In the northern province of Ilocos in the Philippines, there is a gem that can rival the place’s turquoise beaches, colonial architecture, and awe-inspiring rock formations. This treasure is called bagnet, and it comes in the form of a sinful, majestic deep-fried slab of pork.
Bagnet is a product of the locals’ – called Ilocanos – ingenuity, tracing its roots to the early days when food storage was not as sophisticated as it is today. Back in the day when refrigerator was unheard of, the Ilocanos came up with ways to effectively preserve pork meat whenever a pig was slaughtered. They boiled large parts of meat in water seasoned with salt, peppercorns, garlic, and bayleaf. Boiling in water was only the first step; next was boiling it in lard for 2-3 hours. Once cool and the fat had been drained from the meat, they would fry it another time before they served it. This process, called bagnettin, was the locals’ way of preserving pork for long periods of time.
Now that almost every household is equipped with a refrigerator, locals and travelers alike still have a hankering for bagnet – and it’s easy to see why; every bit of this native delicacy is a thing of perfection. The bagnet experience starts with the delicate crisp of a perfectly crackled skin, and as the teeth sink a tiny bit lower to the greasy layer of fat, you close your eyes and savor the deliciousness that is both sinful and heavenly.
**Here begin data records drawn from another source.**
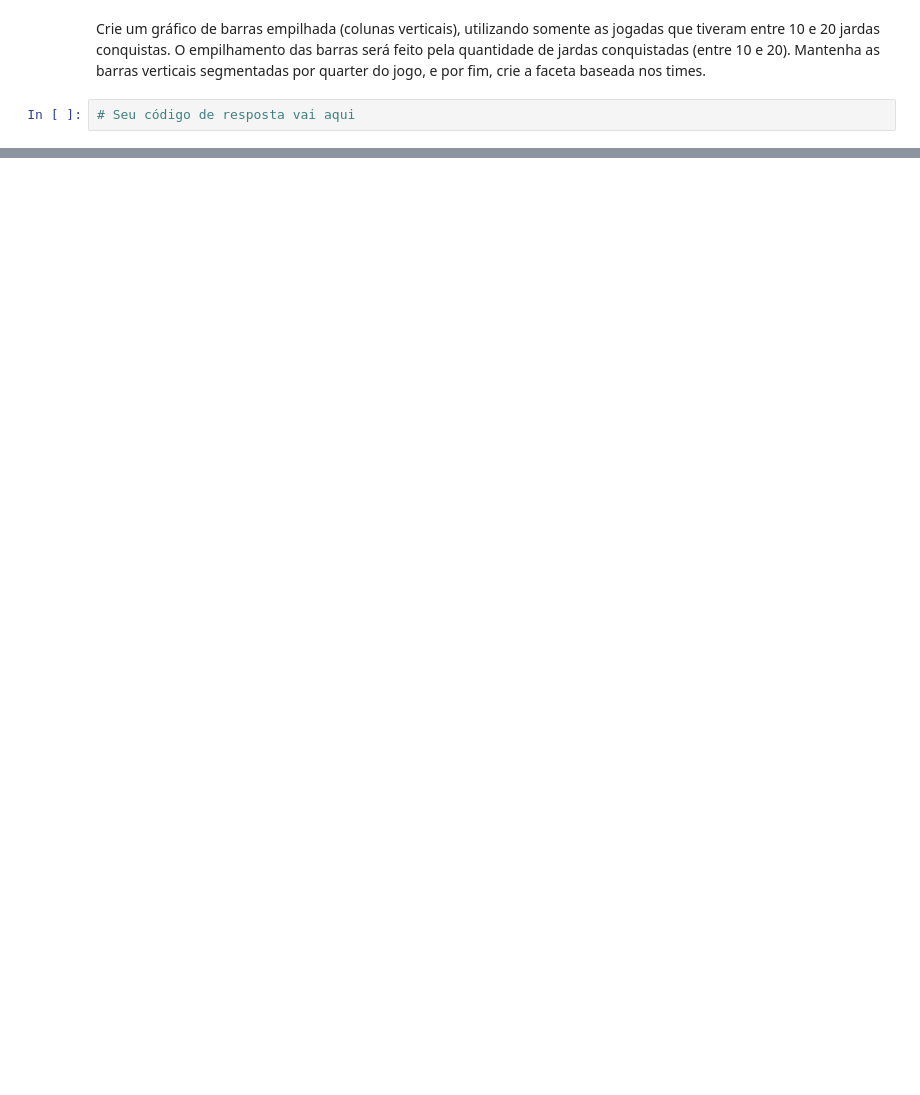
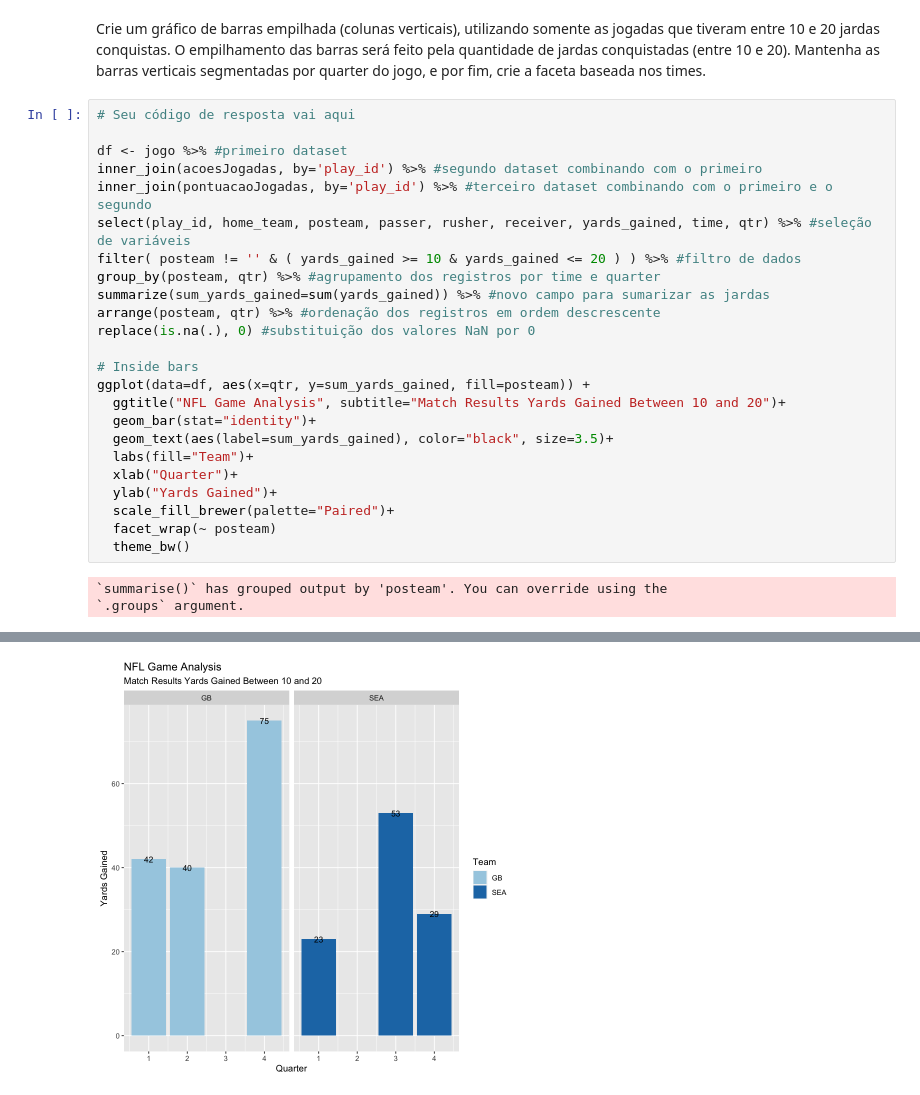
Before and after one commit to joaonart/Ling-de-Prog-para-Ciencia-de-Dados-R, a Jupyter notebook: Trilha_7_ExercicioAprofundamento.ipynb, the cells around one changed output, grey strips where cells are left out. Drawn from its saved outputs; the diff is of its cells as text; blank space fills up the shorter version.

```diff
--- a/Trilha_7_ExercicioAprofundamento.ipynb
+++ b/Trilha_7_ExercicioAprofundamento.ipynb
@@ -332,5 +379,30 @@ Crie um gráfico de linhas, mostrando a pontuação de cada time em cada *quarte
 # %% [markdown]
 Crie um gráfico de barras empilhada (colunas verticais), utilizando somente as jogadas que tiveram entre 10 e 20 jardas conquistas.
 O empilhamento das barras será feito pela quantidade de jardas conquistadas (entre 10 e 20). Mantenha as barras verticais segmentadas por quarter do jogo, e por fim, crie a faceta baseada nos times.
-# %%
-# Seu código de resposta vai aqui
+# %%
+# Seu código de resposta vai aqui
+
+df <- jogo %>% #primeiro dataset
+inner_join(acoesJogadas, by='play_id') %>% #segundo dataset combinando com o primeiro
+inner_join(pontuacaoJogadas, by='play_id') %>% #terceiro dataset combinando com o primeiro e o segundo
+select(play_id, home_team, posteam, passer, rusher, receiver, yards_gained, time, qtr) %>% #seleção de variáveis
+filter( posteam != '' & ( yards_gained >= 10 & yards_gained <= 20 ) ) %>% #filtro de dados
+group_by(posteam, qtr) %>% #agrupamento dos registros por time e quarter
+summarize(sum_yards_gained=sum(yards_gained)) %>% #novo campo para sumarizar as jardas
+arrange(posteam, qtr) %>% #ordenação dos registros em ordem descrescente
+replace(is.na(.), 0) #substituição dos valores NaN por 0
+
+# Inside bars
+ggplot(data=df, aes(x=qtr, y=sum_yards_gained, fill=posteam)) +
+  ggtitle("NFL Game Analysis", subtitle="Match Results Yards Gained Between 10 and 20")+
+  geom_bar(stat="identity")+
+  geom_text(aes(label=sum_yards_gained), color="black", size=3.5)+
+  labs(fill="Team")+
+  xlab("Quarter")+
+  ylab("Yards Gained")+
+  scale_fill_brewer(palette="Paired")+
+  facet_wrap(~ posteam)
+  theme_bw()
+# %% [output]
+`summarise()` has grouped output by 'posteam'. You can override using the
+`.groups` argument.
@@ -336,0 +426 @@ O empilhamento das barras será feito pela quantidade de jardas conquistadas (en
+[figure, added]
```
Also changed, not shown: parts of 10 cells of this notebook.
You then move on to the well-cooked flesh that is the just right balance of crispy and flaky, the kind that makes you wonder how something so crispy can melt in your mouth so flawlessly. A native kind of salad composed of tomatoes, onions, and anchovy sauce makes the experience even better.
Bagnet will remind you of a forbidden love story, one that is constantly characterized by unbridled waves of desire, that leaves you with profound feelings of guilt and yet yearning for more.